* **Difference listings**
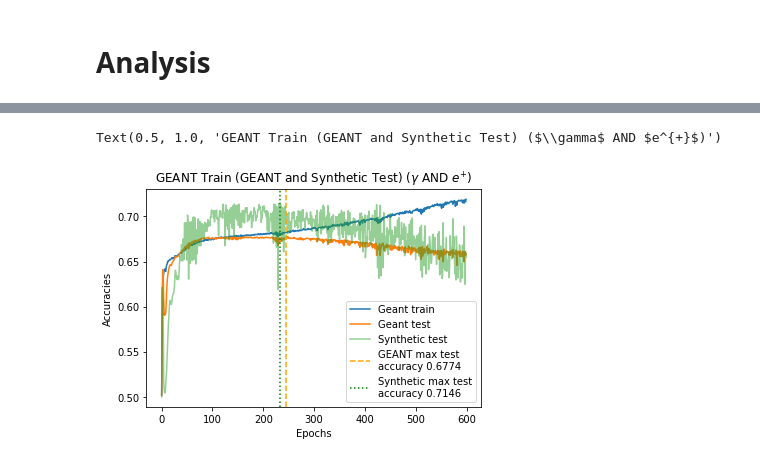
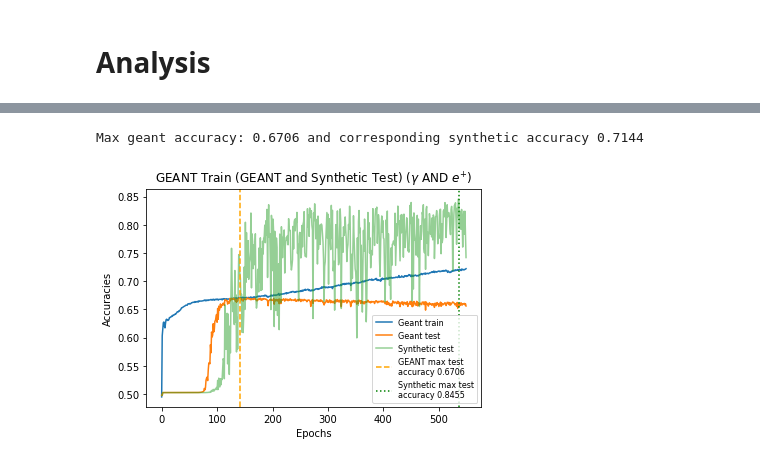
Before and after one commit to QaloSim/CaloQVAE, a Jupyter notebook: notebooks/CaloClassifierV1.ipynb, the cells around one changed output, grey strips where cells are left out. Saved outputs shown, nothing was run; the diff lists cells and outputs as text; code cells hidden in the pictures.

Commit message:
fix: normalized input to classifier to get better results

```diff
--- a/notebooks/CaloClassifierV1.ipynb
+++ b/notebooks/CaloClassifierV1.ipynb
@@ -26,9 +26,13 @@ class DataProcessor():
         # self.gen_piplus = self._BASE+'/CaloQVAE/outputs/2022-12-01/22-29-17/synthetic_images_piplus.pt'
         # self.gen_gamma = self._BASE+'/CaloQVAE/outputs/2022-11-30/18-02-26/synthetic_images_gamma.pt'
         # self.gen_eplus = self._BASE+'/CaloQVAE/outputs/2022-11-30/22-26-46/synthetic_images_eplus.pt'
-        self.gen_piplus = '/fast_scratch_1/CaloData/SyntheticImages/synthetic_images_piplus.pt'
-        self.gen_gamma = '/fast_scratch_1/CaloData/SyntheticImages/synthetic_images_gamma.pt'
-        self.gen_eplus = '/fast_scratch_1/CaloData/SyntheticImages/synthetic_images_eplus.pt'
+        #self.gen_piplus = '/fast_scratch_1/CaloData/SyntheticImages/synthetic_images_piplus.pt'
+        #self.gen_gamma = '/fast_scratch_1/CaloData/SyntheticImages/synthetic_images_gamma.pt'
+        #self.gen_eplus = '/fast_scratch_1/CaloData/SyntheticImages/synthetic_images_eplus.pt'
+        self.gen_piplus = '/fast_scratch_1/Scaled_synthetic_images/Synthetic_images_scaled_piplus.pt'
+        self.gen_gamma = '/fast_scratch_1/Scaled_synthetic_images/Synthetic_images_scaled_gamma.pt'
+        self.gen_eplus = '/fast_scratch_1/Scaled_synthetic_images/Synthetic_images_scaled_eplus.pt'
+
         self.gen_dict = {
             'gen_piplus': self.gen_piplus,
             'gen_gamma': self.gen_gamma,
@@ -63,6 +67,11 @@ class DataProcessor():
             gen_dataset = gen_dataset[rand_perm].float()
             gen_targets = gen_targets[rand_perm]
         # may need to pass the synthetic inputs through a RELU
+        gen_dataset = func.normalize(gen_dataset)
+#         gen_cap = 60000
+#         gen_dataset = gen_dataset[:60000]
+#         gen_targets = gen_targets[:60000]
+        print(gen_targets)
         return gen_dataset, gen_targets
 
     def get_geant_dataset(self):
@@ -78,6 +87,7 @@ class DataProcessor():
             rand_perm = torch.randperm(full_dataset.size(0))
             full_dataset = full_dataset[rand_perm].float()
             targets = targets[rand_perm]
+        full_dataset = func.normalize(full_dataset)
         return full_dataset, targets
 
     def train_test_split(self, geant = True):
@@ -184,10 +234,11 @@ def fit(particle_one, particle_two, geant_train = True, num_epochs=40, display_e
 # e+/pi+ and e+/gamma
 # %%
 obj_vals, train_accuracies, valid_accuracies, aux_accuracies, num_epochs, model = fit(
-    'piplus', 'eplus',
+    'gamma', 'eplus',
     geant_train=True,
-    num_epochs=10,
-    display_epochs=1,
-    lr=0.0005)
+    num_epochs=900,
+    display_epochs=50,
+    lr=0.0001     #0.00075
+)
 # %% [output]
 Dimensions: train : torch.Size([140000, 504]); target: torch.Size([140000]); valid: torch.Size([60000, 504]); valid_target: torch.Size([60000])
@@ -213,18 +407,19 @@ plt.plot(range(num_epochs), obj_vals) # plot loss function
 # %%
 # plot accuracies
 plt.plot(range(num_epochs), train_accuracies, label="Geant train")
 plt.plot(range(num_epochs), valid_accuracies, label="Geant test")
 plt.plot(range(num_epochs), aux_accuracies, label="Synthetic test", alpha=0.5)
 max_valid_accuracy = max(valid_accuracies)
 max_valid_index = valid_accuracies.index(max_valid_accuracy)+1
 max_aux_accuracy = max(aux_accuracies)
 max_aux_index = aux_accuracies.index(max_aux_accuracy)+1
 plt.axvline(x=(max_valid_index), color='orange', linestyle='--', label="GEANT max test\naccuracy {:.4f}".format(max_valid_accuracy))
 plt.axvline(x=(max_aux_index), color='green', linestyle=':', label="Synthetic max test\naccuracy {:.4f}".format(max_aux_accuracy))
 plt.xlabel('Epochs')
 plt.ylabel('Accuracies')
-plt.legend(loc="lower right")
+plt.legend(loc="lower right", prop={'size': 8})
 plt.title("GEANT Train (GEANT and Synthetic Test) ($\gamma$ AND $e^{+}$)")
+print("Max geant accuracy: {:.4f} and corresponding synthetic accuracy {:.4f}".format(max_valid_accuracy,aux_accuracies[max_valid_index-1]))
 # %% [output]
-Text(0.5, 1.0, 'GEANT Train (GEANT and Synthetic Test) ($\\gamma$ AND $e^{+}$)')
+Max geant accuracy: 0.6706 and corresponding synthetic accuracy 0.7144
-[figure, old version]
+[figure, new version]
```
Also changed, not shown: parts of 30 cells of this notebook.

* **WHAT THE TASK ASKS**
Retype all entries above verbatim; no pictures belong in the copy.

* **SOLUTION FOR THIS PROBLEM**
Before and after one commit to QaloSim/CaloQVAE, a Jupyter notebook: notebooks/CaloClassifierV1.ipynb, the cells around one changed output, grey strips where cells are left out. Saved outputs shown, nothing was run; the diff lists cells and outputs as text; code cells hidden in the pictures.

Commit message:
fix: normalized input to classifier to get better results

```diff
--- a/notebooks/CaloClassifierV1.ipynb
+++ b/notebooks/CaloClassifierV1.ipynb
@@ -26,9 +26,13 @@ class DataProcessor():
         # self.gen_piplus = self._BASE+'/CaloQVAE/outputs/2022-12-01/22-29-17/synthetic_images_piplus.pt'
         # self.gen_gamma = self._BASE+'/CaloQVAE/outputs/2022-11-30/18-02-26/synthetic_images_gamma.pt'
         # self.gen_eplus = self._BASE+'/CaloQVAE/outputs/2022-11-30/22-26-46/synthetic_images_eplus.pt'
-        self.gen_piplus = '/fast_scratch_1/CaloData/SyntheticImages/synthetic_images_piplus.pt'
-        self.gen_gamma = '/fast_scratch_1/CaloData/SyntheticImages/synthetic_images_gamma.pt'
-        self.gen_eplus = '/fast_scratch_1/CaloData/SyntheticImages/synthetic_images_eplus.pt'
+        #self.gen_piplus = '/fast_scratch_1/CaloData/SyntheticImages/synthetic_images_piplus.pt'
+        #self.gen_gamma = '/fast_scratch_1/CaloData/SyntheticImages/synthetic_images_gamma.pt'
+        #self.gen_eplus = '/fast_scratch_1/CaloData/SyntheticImages/synthetic_images_eplus.pt'
+        self.gen_piplus = '/fast_scratch_1/Scaled_synthetic_images/Synthetic_images_scaled_piplus.pt'
+        self.gen_gamma = '/fast_scratch_1/Scaled_synthetic_images/Synthetic_images_scaled_gamma.pt'
+        self.gen_eplus = '/fast_scratch_1/Scaled_synthetic_images/Synthetic_images_scaled_eplus.pt'
+
         self.gen_dict = {
             'gen_piplus': self.gen_piplus,
             'gen_gamma': self.gen_gamma,
@@ -63,6 +67,11 @@ class DataProcessor():
             gen_dataset = gen_dataset[rand_perm].float()
             gen_targets = gen_targets[rand_perm]
         # may need to pass the synthetic inputs through a RELU
+        gen_dataset = func.normalize(gen_dataset)
+#         gen_cap = 60000
+#         gen_dataset = gen_dataset[:60000]
+#         gen_targets = gen_targets[:60000]
+        print(gen_targets)
         return gen_dataset, gen_targets
 
     def get_geant_dataset(self):
@@ -78,6 +87,7 @@ class DataProcessor():
             rand_perm = torch.randperm(full_dataset.size(0))
             full_dataset = full_dataset[rand_perm].float()
             targets = targets[rand_perm]
+        full_dataset = func.normalize(full_dataset)
         return full_dataset, targets
 
     def train_test_split(self, geant = True):
@@ -184,10 +234,11 @@ def fit(particle_one, particle_two, geant_train = True, num_epochs=40, display_e
 # e+/pi+ and e+/gamma
 # %%
 obj_vals, train_accuracies, valid_accuracies, aux_accuracies, num_epochs, model = fit(
-    'piplus', 'eplus',
+    'gamma', 'eplus',
     geant_train=True,
-    num_epochs=10,
-    display_epochs=1,
-    lr=0.0005)
+    num_epochs=900,
+    display_epochs=50,
+    lr=0.0001     #0.00075
+)
 # %% [output]
 Dimensions: train : torch.Size([140000, 504]); target: torch.Size([140000]); valid: torch.Size([60000, 504]); valid_target: torch.Size([60000])
@@ -213,18 +407,19 @@ plt.plot(range(num_epochs), obj_vals) # plot loss function
 # %%
 # plot accuracies
 plt.plot(range(num_epochs), train_accuracies, label="Geant train")
 plt.plot(range(num_epochs), valid_accuracies, label="Geant test")
 plt.plot(range(num_epochs), aux_accuracies, label="Synthetic test", alpha=0.5)
 max_valid_accuracy = max(valid_accuracies)
 max_valid_index = valid_accuracies.index(max_valid_accuracy)+1
 max_aux_accuracy = max(aux_accuracies)
 max_aux_index = aux_accuracies.index(max_aux_accuracy)+1
 plt.axvline(x=(max_valid_index), color='orange', linestyle='--', label="GEANT max test\naccuracy {:.4f}".format(max_valid_accuracy))
 plt.axvline(x=(max_aux_index), color='green', linestyle=':', label="Synthetic max test\naccuracy {:.4f}".format(max_aux_accuracy))
 plt.xlabel('Epochs')
 plt.ylabel('Accuracies')
-plt.legend(loc="lower right")
+plt.legend(loc="lower right", prop={'size': 8})
 plt.title("GEANT Train (GEANT and Synthetic Test) ($\gamma$ AND $e^{+}$)")
+print("Max geant accuracy: {:.4f} and corresponding synthetic accuracy {:.4f}".format(max_valid_accuracy,aux_accuracies[max_valid_index-1]))
 # %% [output]
-Text(0.5, 1.0, 'GEANT Train (GEANT and Synthetic Test) ($\\gamma$ AND $e^{+}$)')
+Max geant accuracy: 0.6706 and corresponding synthetic accuracy 0.7144
-[figure, old version]
+[figure, new version]
```
Also changed, not shown: parts of 30 cells of this notebook.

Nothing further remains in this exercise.